### DATA SUPPLIED
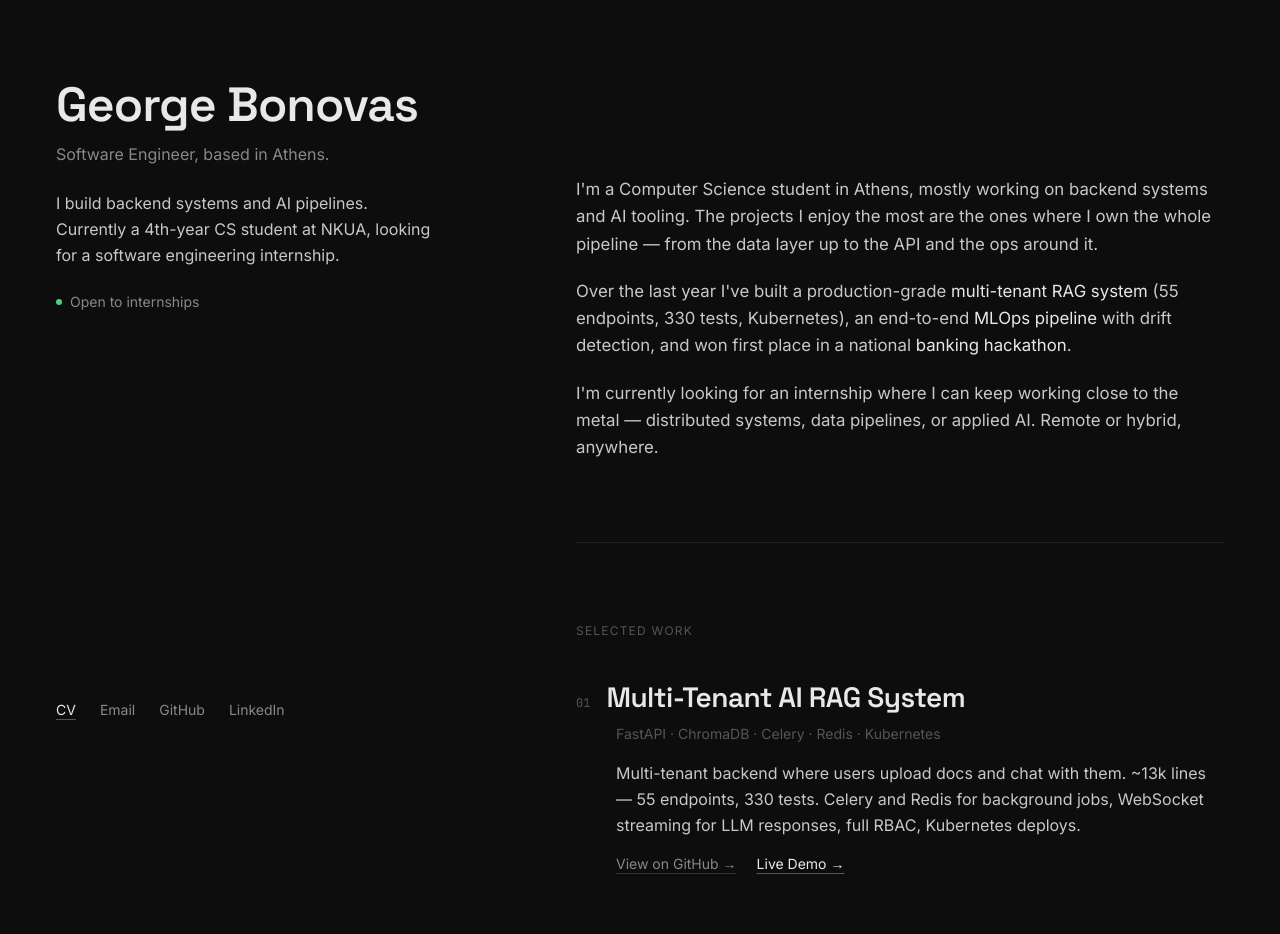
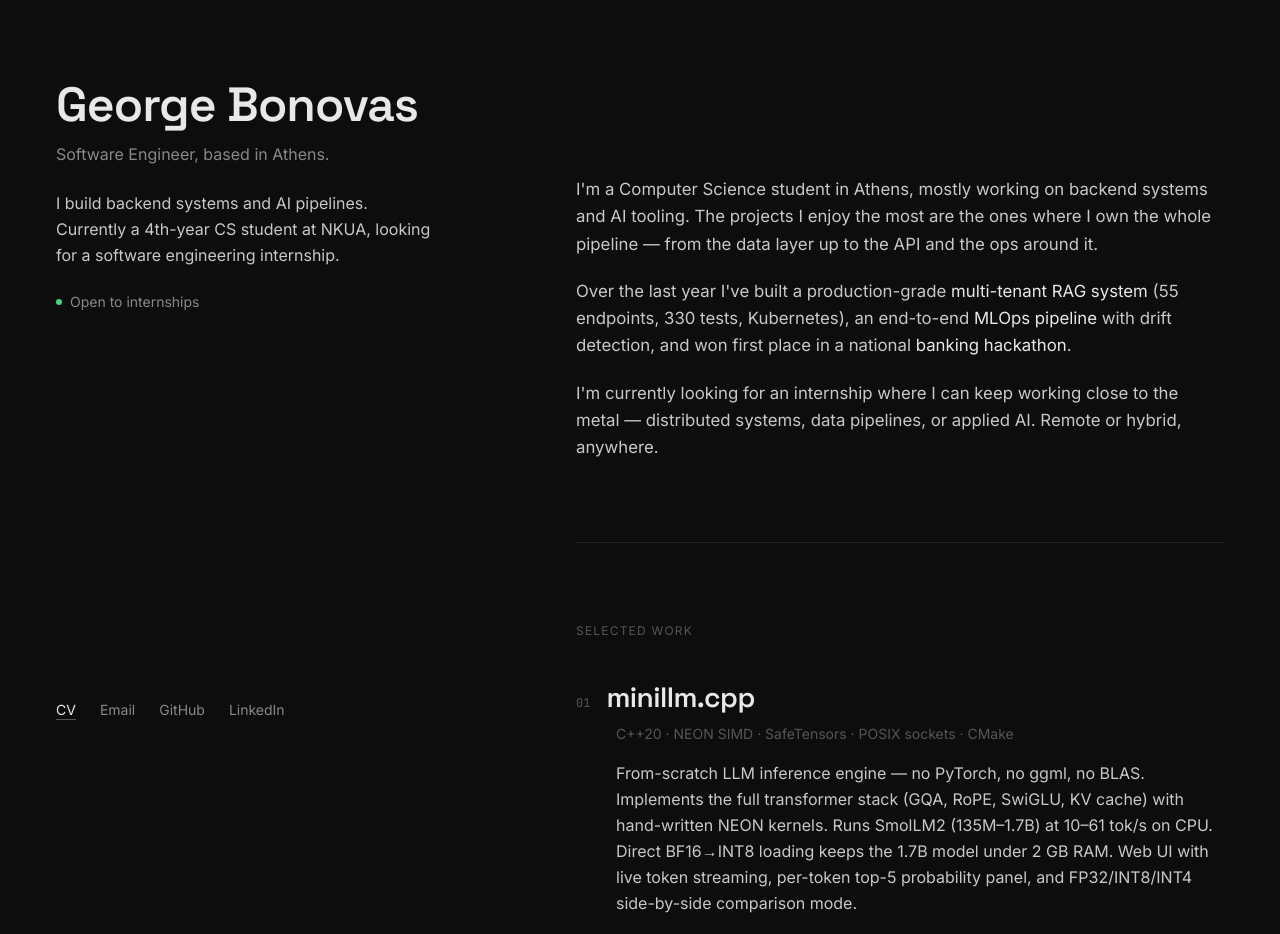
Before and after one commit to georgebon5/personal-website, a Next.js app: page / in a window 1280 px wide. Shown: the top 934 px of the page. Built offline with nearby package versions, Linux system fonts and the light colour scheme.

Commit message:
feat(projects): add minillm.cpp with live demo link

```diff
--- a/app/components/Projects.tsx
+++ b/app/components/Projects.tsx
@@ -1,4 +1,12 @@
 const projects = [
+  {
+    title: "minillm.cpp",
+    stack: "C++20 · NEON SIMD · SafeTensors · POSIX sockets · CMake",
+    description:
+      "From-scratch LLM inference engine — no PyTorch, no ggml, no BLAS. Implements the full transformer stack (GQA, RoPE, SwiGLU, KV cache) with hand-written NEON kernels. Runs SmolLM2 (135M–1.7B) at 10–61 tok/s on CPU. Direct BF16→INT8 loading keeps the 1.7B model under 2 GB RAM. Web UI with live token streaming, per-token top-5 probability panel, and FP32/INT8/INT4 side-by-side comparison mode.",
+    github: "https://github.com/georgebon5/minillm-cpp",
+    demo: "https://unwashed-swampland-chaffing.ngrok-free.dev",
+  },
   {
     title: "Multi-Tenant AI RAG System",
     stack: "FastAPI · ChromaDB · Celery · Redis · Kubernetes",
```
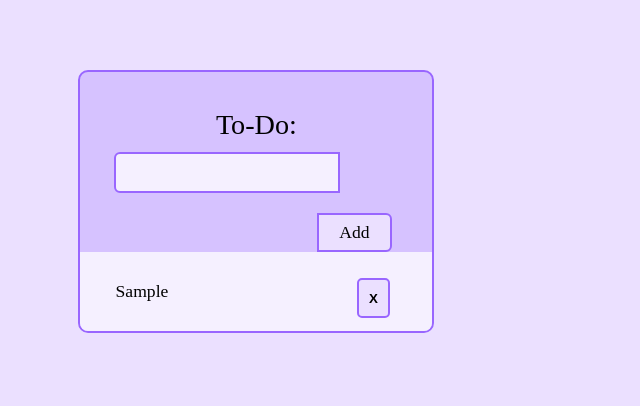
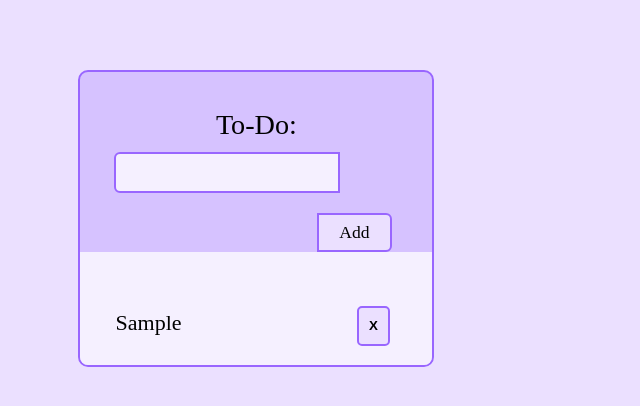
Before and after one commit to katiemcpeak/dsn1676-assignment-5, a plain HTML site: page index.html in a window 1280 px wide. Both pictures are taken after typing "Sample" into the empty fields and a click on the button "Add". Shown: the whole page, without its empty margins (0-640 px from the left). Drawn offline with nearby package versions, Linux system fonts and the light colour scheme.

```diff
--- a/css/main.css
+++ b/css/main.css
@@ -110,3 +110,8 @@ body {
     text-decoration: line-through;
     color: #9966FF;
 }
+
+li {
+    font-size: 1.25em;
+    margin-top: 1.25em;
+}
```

### WHAT IS EXPECTED
Set out the material once more, exact in every line, with no images.

### REPLY TO THE TASK
Before and after one commit to georgebon5/personal-website, a Next.js app: page / in a window 1280 px wide. Shown: the top 934 px of the page. Built offline with nearby package versions, Linux system fonts and the light colour scheme.

Commit message:
feat(projects): add minillm.cpp with live demo link

```diff
--- a/app/components/Projects.tsx
+++ b/app/components/Projects.tsx
@@ -1,4 +1,12 @@
 const projects = [
+  {
+    title: "minillm.cpp",
+    stack: "C++20 · NEON SIMD · SafeTensors · POSIX sockets · CMake",
+    description:
+      "From-scratch LLM inference engine — no PyTorch, no ggml, no BLAS. Implements the full transformer stack (GQA, RoPE, SwiGLU, KV cache) with hand-written NEON kernels. Runs SmolLM2 (135M–1.7B) at 10–61 tok/s on CPU. Direct BF16→INT8 loading keeps the 1.7B model under 2 GB RAM. Web UI with live token streaming, per-token top-5 probability panel, and FP32/INT8/INT4 side-by-side comparison mode.",
+    github: "https://github.com/georgebon5/minillm-cpp",
+    demo: "https://unwashed-swampland-chaffing.ngrok-free.dev",
+  },
   {
     title: "Multi-Tenant AI RAG System",
     stack: "FastAPI · ChromaDB · Celery · Redis · Kubernetes",
```
Before and after one commit to katiemcpeak/dsn1676-assignment-5, a plain HTML site: page index.html in a window 1280 px wide. Both pictures are taken after typing "Sample" into the empty fields and a click on the button "Add". Shown: the whole page, without its empty margins (0-640 px from the left). Drawn offline with nearby package versions, Linux system fonts and the light colour scheme.

```diff
--- a/css/main.css
+++ b/css/main.css
@@ -110,3 +110,8 @@ body {
     text-decoration: line-through;
     color: #9966FF;
 }
+
+li {
+    font-size: 1.25em;
+    margin-top: 1.25em;
+}
```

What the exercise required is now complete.